Then-Detective Stephanie Lazarus was arrested in June 2009, more than 20 years after the death of her ex-lover's wife

View Comments ()
|
Email
|
Print

    NEWSLETTERS

    Jury selection began Monday in the trial of Stephanie Lazarus, a former LAPD Detective accused of murder in a case from 1986 (Published Monday, Jan 30, 2012)

    Jury selection began Monday in the case of a 25-year member of the Los Angeles Police Department accused in the slaying of her ex-lover's wife in 1986.

    Prospective jurors were due in court Monday morning in the trial of former LAPD Detective Stephanie Lazarus, who pleaded not guilty to murder in the death of Sherri Rasmussen.

    Lazarus Interview, Part 1: "What's This All About?"

    [LA] Lazarus Interview, Part 1: "What's This All About?"
    Former officer Stephanie Lazarus is asked whether she knew John Ruetten and whether she ever met his wife. (Published Wednesday, Nov 24, 2010)

    Rasmussen was shot three times, beaten and bitten at her Van Nuys townhouse, but Lazarus was not considered a suspect at the time because detectives believed two robbers were to blame.

    Lazarus, 51, was arrested after colleagues interviewed her in an LAPD interrogation room in June 2009.

    Lazarus Interview: "Do I Need to Get a Lawyer?"

    [LA] Lazarus Interview: "Do I Need to Get a Lawyer?"
    Moments after leaving the interview room, former cop Stephanie Lazarus is escorted back in wearing handcuffs. (Published Wednesday, Nov 24, 2010)

    During the videotaped interview, Lazarus said, "You're accusing me of this? Is that what you're saying? I can't believe this."
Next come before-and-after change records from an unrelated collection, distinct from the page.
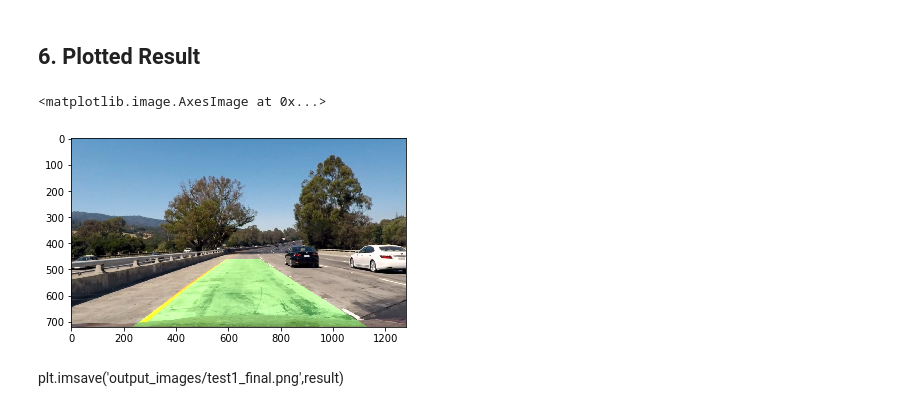
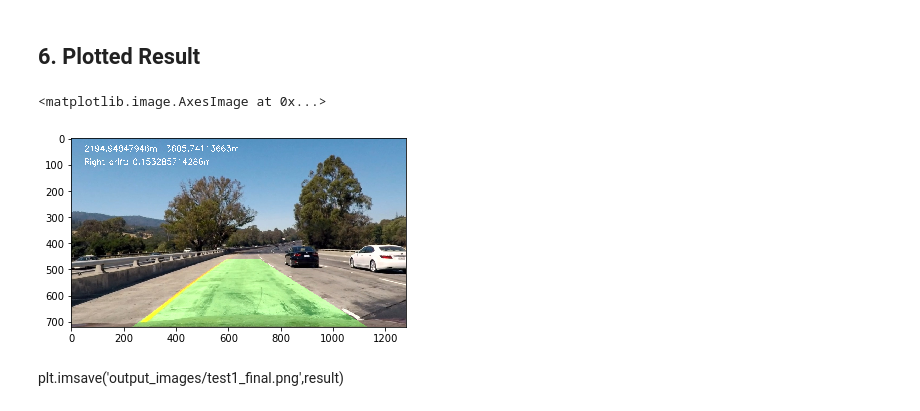
Before and after one commit to jeffDL/CarND-Advanced-Lane-Lines, a Jupyter notebook: Advanced-Lane-Finding.ipynb, the cells around one changed output. Cells and saved outputs as stored; diff of their text form; code cells hidden in the pictures.

Commit message:
Added annotations to video image for drift and curvature

```diff
--- a/Advanced-Lane-Finding.ipynb
+++ b/Advanced-Lane-Finding.ipynb
@@ -340,27 +340,31 @@ drift right:  0.153285714286 m
 # %%
 warp_zero = np.zeros_like(warped).astype(np.uint8)
 color_warp = np.dstack((warp_zero, warp_zero, warp_zero))
 
 # Recast the x and y points into usable format for cv2.fillPoly()
 pts_left = np.array([np.transpose(np.vstack([left_fitx, ploty]))])
 pts_right = np.array([np.flipud(np.transpose(np.vstack([right_fitx, ploty])))])
 pts = np.hstack((pts_left, pts_right))
 
 # Draw the lane onto the warped blank image
 cv2.fillPoly(color_warp, np.int_([pts]), (0,255, 0))
 
 # Get inverse transform
 Minv = cv2.getPerspectiveTransform(dst,src)
 
 
 # Warp the blank back to original image space using inverse perspective matrix (Minv)
 newwarp = cv2.warpPerspective(color_warp, Minv, img_size, flags=cv2.INTER_LINEAR)
 # Combine the result with the original image
 result = cv2.addWeighted(test1, 1, newwarp, 0.3, 0)
+result = cv2.putText(result, str(left_curverad)+'m  '+str(right_curverad)+'m',(50,50), cv2.FONT_HERSHEY_SIMPLEX, 1,(255,255,255),2)
+result = cv2.putText(result, 'Right drift: '+str(drift)+'m',(50,100), cv2.FONT_HERSHEY_SIMPLEX, 1,(255,255,255),2)
+
+
 plt.imshow(result)
 # %% [output]
 <matplotlib.image.AxesImage at 0x...>
-[figure, old version]
+[figure, new version]
 # %% [markdown]
 plt.imsave('output_images/test1_final.png',result)
 # %% [markdown]
```
Also changed, not shown: parts of 3 cells of this notebook.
    Investigators used a saliva sample taken from a bite on the victim's arm to link Lazarus to the crime.

    Although the prosecution has DNA evidence to support their case, the defense said it may not be as cut and dry.

    "I think people have an idea that this is just a slam-dunk case for the prosecution, and I think there's going to be a lot of surprises," said Mark Overland, Lazarus' attorney.

    The trial is expected to last about five to six weeks. Jurors will fill out questionnaires Monday and be questioned as to whether it would be a hardship to serve on the panel.

    Individual questioning might begin Friday. Opening statements might begin next week.

    Follow NBCLA for the latest LA news, events and entertainment: Twitter: @NBCLA // Facebook: NBCLA